Did Toyota's recall troubles harm its gold-standard resale value?
For decades Toyotas have been the gold standard for used cars, with resale prices often exceeding their book values.
An entire generation grew up in the last three decades expecting Toyota models to provide high initial quality and long-term reliability with low maintenance costs.
Old high-mileage Toyotas are handed down in families like heirloom china.
So it's worth asking what has the recall debacle done to that reputation?
More than eight million Toyotas, including popular Corolla, Matrix and Camry models, have been recalled worldwide due to problems related to their accelerators.
Toyota, the world's biggest automaker, initially played down the issue — just a problem with floormats, easily fixed.
But the problem mushroomed, forcing the company to halt production and sales of affected models until a hurriedly designed fix was rushed to dealerships.
Akio Toyoda, grandson of the company founder, went before the U.S. Congress to apologize and admit Toyota had mishandled the whole thing.
Recalls are not unusual — witness General Motors and Nissan recalls this week.
But this one seemed to puncture Toyota's copper-bottomed image of quality.
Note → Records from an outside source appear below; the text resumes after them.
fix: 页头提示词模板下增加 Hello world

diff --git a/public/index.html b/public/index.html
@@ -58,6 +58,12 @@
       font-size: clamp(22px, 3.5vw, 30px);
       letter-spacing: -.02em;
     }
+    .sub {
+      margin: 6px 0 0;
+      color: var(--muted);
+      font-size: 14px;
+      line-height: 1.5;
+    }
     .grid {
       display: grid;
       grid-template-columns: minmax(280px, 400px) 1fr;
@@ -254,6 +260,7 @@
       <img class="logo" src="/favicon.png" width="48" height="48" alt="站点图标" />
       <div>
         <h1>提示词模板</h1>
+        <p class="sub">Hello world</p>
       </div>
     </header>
It revealed a company with a reputation for perfection might be just an ordinary fallible automaker after all.
It was a little like learning your trusted family doctor, though competent, got his medical degree from a Central American diploma mill. Or the people running the Canada Savings Bonds program took a flyer on sub-prime mortgages.
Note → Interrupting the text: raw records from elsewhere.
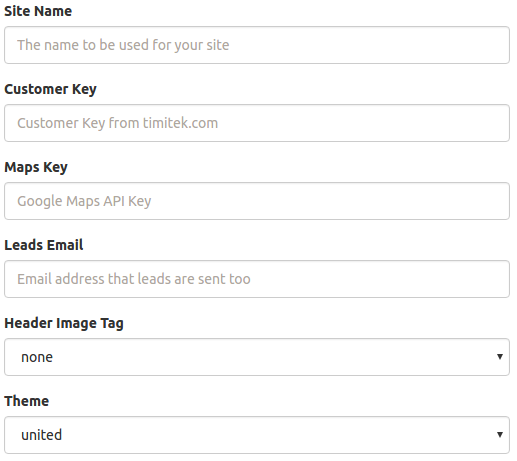
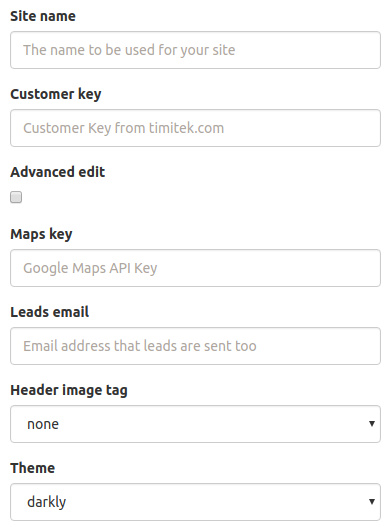
Updated documentation for WYSIWYG front end work

diff --git a/site/home_page_content/index.html b/site/home_page_content/index.html
@@ -260,8 +260,15 @@
 </li>
       
         <li class="md-nav__item">
-  <a href="#populating-content-with-the-blog-editor" title="Populating Content with the Blog Editor" class="md-nav__link">
-    Populating Content with the Blog Editor
+  <a href="#populating-content-with-the-modal-pop-up-dialogue-simple-edit-form" title="Populating Content with the Modal Pop-Up Dialogue (Simple Edit Form)" class="md-nav__link">
+    Populating Content with the Modal Pop-Up Dialogue (Simple Edit Form)
+  </a>
+  
+</li>
+      
+        <li class="md-nav__item">
+  <a href="#populating-content-with-the-blog-editor-advanced-edit" title="Populating Content with the Blog Editor (Advanced Edit)" class="md-nav__link">
+    Populating Content with the Blog Editor (Advanced Edit)
   </a>
   
 </li>
@@ -395,8 +402,15 @@
 </li>
       
         <li class="md-nav__item">
-  <a href="#populating-content-with-the-blog-editor" title="Populating Content with the Blog Editor" class="md-nav__link">
-    Populating Content with the Blog Editor
+  <a href="#populating-content-with-the-modal-pop-up-dialogue-simple-edit-form" title="Populating Content with the Modal Pop-Up Dialogue (Simple Edit Form)" class="md-nav__link">
+    Populating Content with the Modal Pop-Up Dialogue (Simple Edit Form)
+  </a>
+  
+</li>
+      
+        <li class="md-nav__item">
+  <a href="#populating-content-with-the-blog-editor-advanced-edit" title="Populating Content with the Blog Editor (Advanced Edit)" class="md-nav__link">
+    Populating Content with the Blog Editor (Advanced Edit)
   </a>
   
 </li>
@@ -444,10 +458,14 @@
 <p><img alt="homepage.png" src="../../img/screenshots/homepage.png" title="Home Page" /></p>
 <h2 id="editable-sections-click-and-build">Editable Sections (Click and Build)<a class="headerlink" href="#editable-sections-click-and-build" title="Permanent link">#</a></h2>
 <p>If you are logged in as an administrator (from the <strong>login</strong> button at the bottom of the website), each editable section will provide you with a button allowing you to create / edit content, as seen in the examples below.</p>
+<p>By default simple editing is enabled which will allow you to edit in place without leaving the home page via a simple modal pop-up dialogue.  If you have advanced editing enabled, you can perform more advanced editing features by being redirected to the back end editors from the quarx admin backend. For more information on this setting see <em>Advanced Edit</em> within the <a href="../Dashboard/post_installation">Post Installation</a> section.</p>
 <p><img alt="welcome_create_now.png" src="../../img/screenshots/welcome_create_now.png" title="Welcome Create Now" /></p>
 <p><img alt="featured_create_now.png" src="../../img/screenshots/featured_create_now.png" title="Featured Create Now" /></p>
-<h2 id="populating-content-with-the-blog-editor">Populating Content with the Blog Editor<a class="headerlink" href="#populating-content-with-the-blog-editor" title="Permanent link">#</a></h2>
-<p>When you click on of the create / edit buttons, you will be taken to the <strong>blog editor</strong>.  Even though you may not be interested in creating a blog, the blog editor is used to create content for these various sections on your website.  The blog editor allows us to associate tags with content you create.  Notice the instructions within each section that is able to be edited. There is mention of tagging a blog post with a specific word in order to have the content show up in this provided section.  This is how you are able create custom content within these sections on your home page.  </p>
+<h2 id="populating-content-with-the-modal-pop-up-dialogue-simple-edit-form">Populating Content with the Modal Pop-Up Dialogue (Simple Edit Form)<a class="headerlink" href="#populating-content-with-the-modal-pop-up-dialogue-simple-edit-form" title="Permanent link">#</a></h2>
+<p><img alt="simple_edit_form.png" src="../../img/screenshots/simple_edit_form.png" title="Simple Edit Form" /></p>
+<p>When simple editing is enabled (by default), you will be presented with a modal pop-up dialogue allowing you to edit the content in place.  You can specify a title, an icon to associate with the content, the general body of the content, as well as the ability to create links to the content with various sections on the home page via the <em>Also Post In</em> options.</p>
+<h2 id="populating-content-with-the-blog-editor-advanced-edit">Populating Content with the Blog Editor (Advanced Edit)<a class="headerlink" href="#populating-content-with-the-blog-editor-advanced-edit" title="Permanent link">#</a></h2>
+<p>When advanced editing is enabled, you will be directed to the "Blog Editor" within the quarx admin backend when you click on of the create / edit buttons, you will be taken to the <strong>blog editor</strong>.  Even though you may not be interested in creating a blog, the blog editor is used to create content for these various sections on your website.  The blog editor allows us to associate tags with content you create.  Notice the instructions within each section that is able to be edited. There is mention of tagging a blog post with a specific word in order to have the content show up in this provided section.  This is how you are able create custom content within these sections on your home page.  </p>
 <p>Content can be created with multiple tags associated with it to allow it to appear in multiple sections within the website.</p>
 <p>Some of the sections also provide special instructions for icons and images if used as the first element in the content.  Example, the <strong>feature</strong> section will prominently display an icon above it's section if an icon is provided as the first element in the content.  A testimonial will prominently display an image beside the testimonial if it is the first element in the content. Icon's can be inserted into the content by selecting the "icon editor" from the blog editors toolbar (<em>represented by the smiley face</em>).</p>
 <p><img alt="icon_toolbar.png" src="../../img/screenshots/icon_toolbar.png" title="Icon Toolbar" /></p>

diff --git a/site/Dashboard/getrealt_settings/index.html b/site/Dashboard/getrealt_settings/index.html
@@ -355,9 +355,10 @@
 <p><img alt="getrealt_settings.png" src="../../img/screenshots/getrealt_settings.png" title="GetRealT Settings" /></p>
 <p><strong>Site Name</strong> - This is the main identifier for your site.  This will be used in e-mails that go out, and displayed in the heading of your home page.</p>
 <p><strong>Customer Key</strong> - This is the customer key assigned to you from timitek that is used to provide the listing feeds to your site.  You can obtain your key at <a href="http://www.timitek.com">http://www.timitek.com</a>.</p>
+<p><strong>Advanced Edit</strong> - Advanced editing takes place in the quarx admin backend, when advanced editing is disable (unchecked), all edit buttons will present a dialogue box on the home page to allow basic editing functions without having to leave the webiste front end.</p>
 <p><strong>Maps Key</strong> - This the google maps API key that is necessary for displaying maps and directions on your listing details page.  You can obtain your google maps API key at <a href="https://developers.google.com/maps/documentation/javascript/get-api-key">https://developers.google.com/maps/documentation/javascript/get-api-key</a>.</p>
+<p><strong>Header Image Tag</strong> - There is a default set of abstract images that will be displayed at the top of the pages on your site, however you can override this with all images that have been uploaded with a specific tag associated with them.</p>
 <p><strong>Leads Email</strong> - This is the email address that any leads which are captured will be sent too.</p>
-<p><strong>Header Image Tag</strong> - This allows you to override the random images that appear at the top of your website pages, with images from your gallery.  The list of tags which are presented are tags assigned to images from your gallery.</p>
 <p><strong>Theme</strong> - This is the the theme that defines the look and feel of your website.</p>
                 
                   

diff --git a/site/post_installation/index.html b/site/post_installation/index.html
@@ -516,7 +516,9 @@
 <p><img alt="getrealt_settings.png" src="../../img/screenshots/getrealt_settings.png" title="GetRealT Settings" /></p>
 <p><strong>Site Name</strong> - This is the main identifier for your site.  This will be used in e-mails that go out, and displayed in the heading of your home page.</p>
 <p><strong>Customer Key</strong> - This is the customer key assigned to you from timitek that is used to provide the listing feeds to your site.  You can obtain your key at <a href="http://www.timitek.com">http://www.timitek.com</a>.</p>
+<p><strong>Advanced Edit</strong> - Advanced editing takes place in the quarx admin backend, when advanced editing is disable (unchecked), all edit buttons will present a dialogue box on the home page to allow basic editing functions without having to leave the webiste front end.</p>
 <p><strong>Maps Key</strong> - This the google maps API key that is necessary for displaying maps and directions on your listing details page.  You can obtain your google maps API key at <a href="https://developers.google.com/maps/documentation/javascript/get-api-key">https://developers.google.com/maps/documentation/javascript/get-api-key</a>.</p>
+<p><strong>Header Image Tag</strong> - There is a default set of abstract images that will be displayed at the top of the pages on your site, however you can override this with all images that have been uploaded with a specific tag associated with them.</p>
 <p><strong>Leads Email</strong> - This is the email address that any leads which are captured will be sent too.</p>
 <p><strong>Theme</strong> - This is the the theme that defines the look and feel of your website.</p>
                 

diff --git a/docs/home_page_content.md b/docs/home_page_content.md
@@ -9,13 +9,21 @@ After installing GetRealT your default home page shows example content you are a
 
 If you are logged in as an administrator (from the **login** button at the bottom of the website), each editable section will provide you with a button allowing you to create / edit content, as seen in the examples below.
 
+By default simple editing is enabled which will allow you to edit in place without leaving the home page via a simple modal pop-up dialogue.  If you have advanced editing enabled, you can perform more advanced editing features by being redirected to the back end editors from the quarx admin backend. For more information on this setting see *Advanced Edit* within the [Post Installation](./Dashboard/post_installation) section.
+
 ![welcome_create_now.png](../img/screenshots/welcome_create_now.png "Welcome Create Now")
 
 ![featured_create_now.png](../img/screenshots/featured_create_now.png "Featured Create Now")
 
-## Populating Content with the Blog Editor
+## Populating Content with the Modal Pop-Up Dialogue (Simple Edit Form)
 
-When you click on of the create / edit buttons, you will be taken to the **blog editor**.  Even though you may not be interested in creating a blog, the blog editor is used to create content for these various sections on your website.  The blog editor allows us to associate tags with content you create.  Notice the instructions within each section that is able to be edited. There is mention of tagging a blog post with a specific word in order to have the content show up in this provided section.  This is how you are able create custom content within these sections on your home page.  
+![simple_edit_form.png](../img/screenshots/simple_edit_form.png "Simple Edit Form")
+
+When simple editing is enabled (by default), you will be presented with a modal pop-up dialogue allowing you to edit the content in place.  You can specify a title, an icon to associate with the content, the general body of the content, as well as the ability to create links to the content with various sections on the home page via the *Also Post In* options.
+
+## Populating Content with the Blog Editor (Advanced Edit)
+
+When advanced editing is enabled, you will be directed to the "Blog Editor" within the quarx admin backend when you click on of the create / edit buttons, you will be taken to the **blog editor**.  Even though you may not be interested in creating a blog, the blog editor is used to create content for these various sections on your website.  The blog editor allows us to associate tags with content you create.  Notice the instructions within each section that is able to be edited. There is mention of tagging a blog post with a specific word in order to have the content show up in this provided section.  This is how you are able create custom content within these sections on your home page.  
 
 Content can be created with multiple tags associated with it to allow it to appear in multiple sections within the website.
 

diff --git a/docs/Dashboard/getrealt_settings.md b/docs/Dashboard/getrealt_settings.md
@@ -10,10 +10,12 @@ From the GetRealT settings page, you can specify customizations and additional s
 
 **Customer Key** - This is the customer key assigned to you from timitek that is used to provide the listing feeds to your site.  You can obtain your key at [http://www.timitek.com](http://www.timitek.com "").
 
+**Advanced Edit** - Advanced editing takes place in the quarx admin backend, when advanced editing is disable (unchecked), all edit buttons will present a dialogue box on the home page to allow basic editing functions without having to leave the webiste front end.
+
 **Maps Key** - This the google maps API key that is necessary for displaying maps and directions on your listing details page.  You can obtain your google maps API key at [https://developers.google.com/maps/documentation/javascript/get-api-key](https://developers.google.com/maps/documentation/javascript/get-api-key "").
 
-**Leads Email** - This is the email address that any leads which are captured will be sent too.
+**Header Image Tag** - There is a default set of abstract images that will be displayed at the top of the pages on your site, however you can override this with all images that have been uploaded with a specific tag associated with them.
 
-**Header Image Tag** - This allows you to override the random images that appear at the top of your website pages, with images from your gallery.  The list of tags which are presented are tags assigned to images from your gallery.
+**Leads Email** - This is the email address that any leads which are captured will be sent too.
 
 **Theme** - This is the the theme that defines the look and feel of your website.

diff --git a/docs/post_installation.md b/docs/post_installation.md
@@ -52,7 +52,11 @@ From the GetRealT settings page, you can specify customizations and additional s
 
 **Customer Key** - This is the customer key assigned to you from timitek that is used to provide the listing feeds to your site.  You can obtain your key at [http://www.timitek.com](http://www.timitek.com "").
 
+**Advanced Edit** - Advanced editing takes place in the quarx admin backend, when advanced editing is disable (unchecked), all edit buttons will present a dialogue box on the home page to allow basic editing functions without having to leave the webiste front end.
+
 **Maps Key** - This the google maps API key that is necessary for displaying maps and directions on your listing details page.  You can obtain your google maps API key at [https://developers.google.com/maps/documentation/javascript/get-api-key](https://developers.google.com/maps/documentation/javascript/get-api-key "").
+
+**Header Image Tag** - There is a default set of abstract images that will be displayed at the top of the pages on your site, however you can override this with all images that have been uploaded with a specific tag associated with them.
 
 **Leads Email** - This is the email address that any leads which are captured will be sent too.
Earlier this month car valuator Kelly Blue Book lowered the resale value of some recalled Toyotas a couple of percentage points.
But Dennis DesRosiers, Canada's best-known auto analyst, says it's probably too early to gauge the long-term effect on the brand's used-car cachet.
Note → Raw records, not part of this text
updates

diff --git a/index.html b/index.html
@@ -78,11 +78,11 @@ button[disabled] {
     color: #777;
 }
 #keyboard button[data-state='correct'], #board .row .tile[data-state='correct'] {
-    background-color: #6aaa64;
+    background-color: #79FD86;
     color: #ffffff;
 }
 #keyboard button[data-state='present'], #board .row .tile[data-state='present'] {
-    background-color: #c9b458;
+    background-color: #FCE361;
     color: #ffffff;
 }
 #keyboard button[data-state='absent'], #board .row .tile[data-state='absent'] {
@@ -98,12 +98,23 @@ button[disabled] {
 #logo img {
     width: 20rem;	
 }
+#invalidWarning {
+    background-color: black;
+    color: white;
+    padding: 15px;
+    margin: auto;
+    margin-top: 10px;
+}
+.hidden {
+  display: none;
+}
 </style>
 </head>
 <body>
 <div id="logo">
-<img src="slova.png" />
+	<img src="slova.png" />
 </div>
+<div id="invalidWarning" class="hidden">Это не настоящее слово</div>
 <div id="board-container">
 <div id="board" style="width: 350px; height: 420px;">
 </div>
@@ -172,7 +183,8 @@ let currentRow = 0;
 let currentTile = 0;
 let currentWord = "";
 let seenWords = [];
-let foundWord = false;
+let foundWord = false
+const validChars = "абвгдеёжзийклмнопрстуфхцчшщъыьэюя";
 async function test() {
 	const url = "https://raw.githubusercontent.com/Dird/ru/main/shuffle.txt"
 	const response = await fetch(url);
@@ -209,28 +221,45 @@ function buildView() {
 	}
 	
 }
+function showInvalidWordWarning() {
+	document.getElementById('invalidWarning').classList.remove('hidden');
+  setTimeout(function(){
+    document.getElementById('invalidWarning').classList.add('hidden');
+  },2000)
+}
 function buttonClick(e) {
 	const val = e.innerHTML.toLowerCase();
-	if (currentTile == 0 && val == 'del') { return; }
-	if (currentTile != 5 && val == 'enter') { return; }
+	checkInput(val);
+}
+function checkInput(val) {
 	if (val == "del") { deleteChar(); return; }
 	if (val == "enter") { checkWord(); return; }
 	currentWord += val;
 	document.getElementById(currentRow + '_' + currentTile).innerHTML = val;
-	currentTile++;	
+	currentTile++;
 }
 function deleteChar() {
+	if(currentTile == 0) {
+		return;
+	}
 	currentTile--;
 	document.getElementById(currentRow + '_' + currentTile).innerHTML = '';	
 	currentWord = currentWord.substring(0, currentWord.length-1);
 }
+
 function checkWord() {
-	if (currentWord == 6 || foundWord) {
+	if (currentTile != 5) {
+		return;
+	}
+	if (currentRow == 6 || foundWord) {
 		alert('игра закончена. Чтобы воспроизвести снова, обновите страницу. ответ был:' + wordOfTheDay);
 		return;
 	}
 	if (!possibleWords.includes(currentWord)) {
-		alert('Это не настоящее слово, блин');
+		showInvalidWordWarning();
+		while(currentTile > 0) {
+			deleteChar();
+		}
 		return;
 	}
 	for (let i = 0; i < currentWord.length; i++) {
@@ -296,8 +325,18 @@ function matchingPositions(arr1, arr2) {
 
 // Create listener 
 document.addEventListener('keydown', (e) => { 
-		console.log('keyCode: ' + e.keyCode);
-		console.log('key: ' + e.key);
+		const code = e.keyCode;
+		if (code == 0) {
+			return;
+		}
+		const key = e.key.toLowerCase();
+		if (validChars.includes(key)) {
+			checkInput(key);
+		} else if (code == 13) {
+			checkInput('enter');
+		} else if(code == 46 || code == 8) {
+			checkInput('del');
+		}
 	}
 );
If new-car sales are anything to go by, Toyota should weather the storm. While U.S. sales slumped, sales in Canada were up substantially in February despite a 10-day sales shutdown.
"The consumer appears to be giving them the benefit of the doubt at least for now," DesRosiers says.
George Iny, president of the Automobile Protection Association, also thinks the company has enough goodwill stockpiled with consumers that if there's a used-car price dip it won't last long.
"Our sense at APA is that it's temporary, if it exists at all," Iny says.
But Iny also says his office has heard complaints some Toyota dealers initially refused to accept vehicles on the recall list as trade-ins before the company delivered the fix for sticky gas pedals.
U.S.-based Edmunds Inc., which tracks automotive data for consumers and the industry, says on its website that it still thinks Toyotas are a good, safe buy.
"We don't mean to minimize the severity of Toyota's recent recalls, but so far none has changed our determination of the overall performance, reliability, safety or value offered by the Toyota vehicles recommended on our site," it says.
If anything, it says the controversy is a useful tool for shoppers who want to drive a better bargain on a Toyota.
"In negotiations, you can create leverage to get a lower price by expressing your concern over the safety issue in the recall," Edmunds suggests.
But it does warn resale values potentially could be reduced by the recalls.
"Toyota's image has been damaged, but it's unknown how long this stigma will remain," the Edmunds article says.
"Three years from now, when you go to sell or trade in your Toyota, this incident might be just a distant memory. But if these recalls trigger a steady downward trend it could cost you some money."
It also recommends anyone buying a used Toyota run its vehicle-identification number to see if it was subject to the recall, then confirm the defect was repaired by checking its service records.
Iny says he doubts the controversy will depress Toyota resale values in the long term because most people still have confidence in the product.
But that golden aura of unassailable quality may dim.
"What they don't necessarily have is a premium they may have once had over certain other brands," says Iny. "It's still a line of cars and trucks that would be the envy of most manufacturers."
What may harm resale values, he says, is Toyota's own efforts to hold onto its customers with new-car incentives, including cash rebates it used to shun, low-interest financing and other promotions.
They'll narrow the gap between the cost of a new Toyota and a comparable three-year-old one, says Iny.
"That will have a bigger impact than the fact that used car buyers might be shying away from them."